$\begingroup$

$$\lim_{x \to -\infty} \frac {1-e^{x^2-x}}{1+e^{x^2-x}}$$ I solved this limit problem by applying L'Hôpital's rule and I got $-1$.

Question: how to solve this limit without L'Hopital rule and Taylor series?

$\endgroup$
8
$\begingroup$

hint:

Divide Numerator and Denominator by $e^{x^2-x}$

$$\lim_{x \to -\infty} \frac {1-e^{x^2-x}}{1+e^{x^2-x}} = \lim_{x \to -\infty} \frac {\dfrac{1}{e^{x^2-x}}-1}{\dfrac{1}{e^{x^2-x}}+1}$$

Now, $\lim_{x\rightarrow -\infty} \dfrac{1}{e^{x^2-x}} = 0$, since $\lim_{x\rightarrow -\infty} x^2 -x = +\infty$ and $\lim_{x\rightarrow \infty} e^x = +\infty$ $$\implies \text{ Rqrd. limit} = {-1}$$

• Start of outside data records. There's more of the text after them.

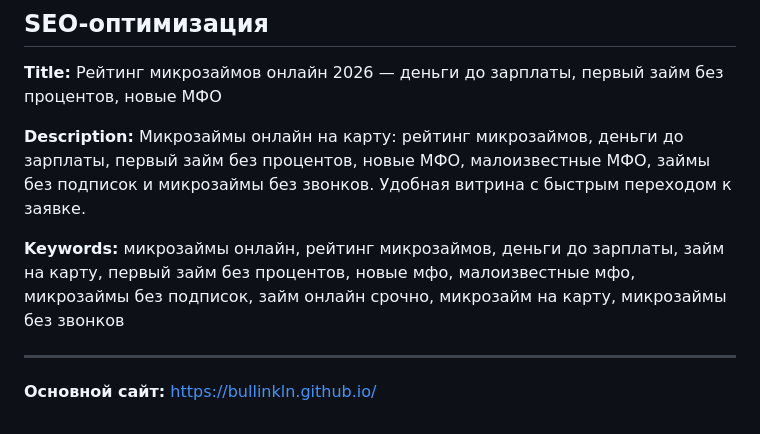
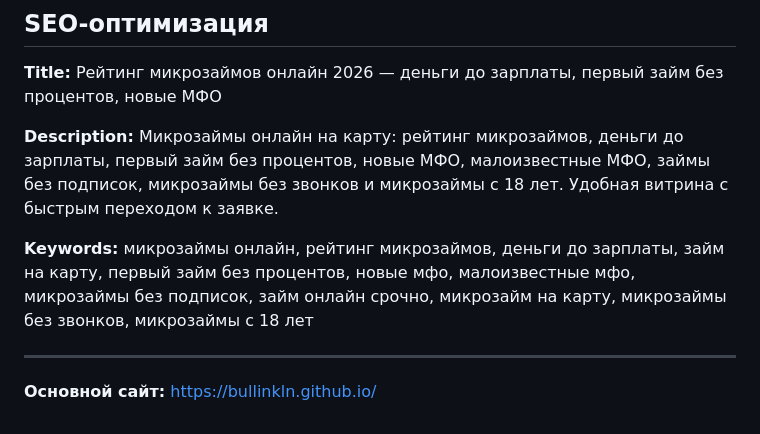
Before and after one commit to bullinkln/Mikro_MFO, a Markdown page: README.md, the part around one of its changes. Rendered like a GitHub page.

```diff
--- a/README.md
+++ b/README.md
@@ -99,9 +107,9 @@
 
 **Title:** Рейтинг микрозаймов онлайн 2026 — деньги до зарплаты, первый займ без процентов, новые МФО
 
-**Description:** Микрозаймы онлайн на карту: рейтинг микрозаймов, деньги до зарплаты, первый займ без процентов, новые МФО, малоизвестные МФО, займы без подписок и микрозаймы без звонков. Удобная витрина с быстрым переходом к заявке.
+**Description:** Микрозаймы онлайн на карту: рейтинг микрозаймов, деньги до зарплаты, первый займ без процентов, новые МФО, малоизвестные МФО, займы без подписок, микрозаймы без звонков и микрозаймы с 18 лет. Удобная витрина с быстрым переходом к заявке.
 
-**Keywords:** микрозаймы онлайн, рейтинг микрозаймов, деньги до зарплаты, займ на карту, первый займ без процентов, новые мфо, малоизвестные мфо, микрозаймы без подписок, займ онлайн срочно, микрозайм на карту, микрозаймы без звонков
+**Keywords:** микрозаймы онлайн, рейтинг микрозаймов, деньги до зарплаты, займ на карту, первый займ без процентов, новые мфо, малоизвестные мфо, микрозаймы без подписок, займ онлайн срочно, микрозайм на карту, микрозаймы без звонков, микрозаймы с 18 лет
 
 ---
 
```
Also changed, not shown: other parts of README.md (+11 -3 lines).
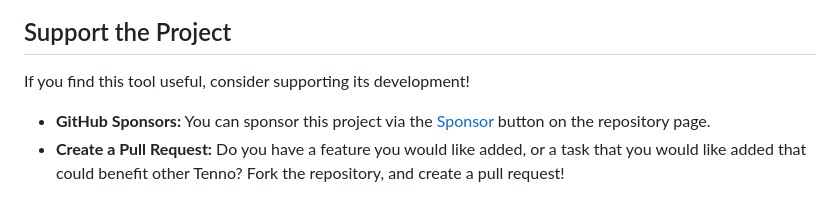
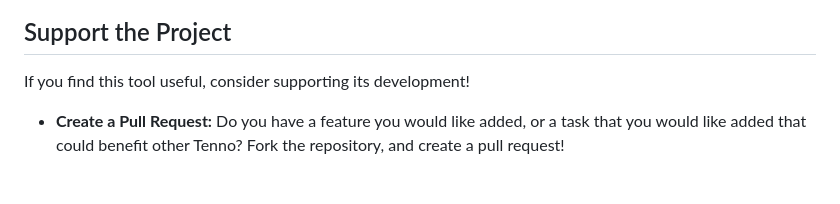
Before and after one commit to yasir-ai/Task-Checklist, a Markdown page: README.md, the part around the change. Rendered like a GitHub page.

```diff
--- a/README.md
+++ b/README.md
@@ -120,7 +120,6 @@ If you encounter a bug, graphical glitch, or something isn't working as expected
 
 If you find this tool useful, consider supporting its development!
 
-* **GitHub Sponsors:** You can sponsor this project via the [Sponsor](https://github.com/sponsors/warframe-tools) button on the repository page.
 * **Create a Pull Request:** Do you have a feature you would like added, or a task that you would like added that could benefit other Tenno? Fork the repository, and create a pull request!
 
 ## Credits
```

$\endgroup$
  • 1
    $\begingroup$ I guess this really seems to be easiest and fastest way. (Though the fractions make it look kinda unintuitive at first) $\endgroup$ – Imago Jan 30 '16 at 10:43
3
$\begingroup$

A slight variation of Tim's answer given above.

Substituting: $x^2-x$ with $\log u$

$\lim\limits_{x \to -\infty} \frac {1-e^{x^2-x}}{1+e^{x^2-x}} = $ $\lim\limits_{\log u\to \infty} \frac {1-e^{\log u}}{1+e^{\log u}} = \lim\limits_{u\to \infty}\frac{1-u}{1+u} $ $ = \lim\limits_{u\to \infty} \frac{1}{1+u} + \frac{-u}{1+u} = 0 + (-1) =-1 $

$\endgroup$
0
$\begingroup$

Note that $$ \frac {1-e^{x^2-x}}{1+e^{x^2-x}}\sim_{-\infty} \frac {-e^{x^2-x}}{+e^{x^2-x}}=-1$$

$\endgroup$

Your Answer

By clicking “Post Your Answer”, you agree to our terms of service, privacy policy and cookie policy

Not the answer you're looking for? Browse other questions tagged or ask your own question.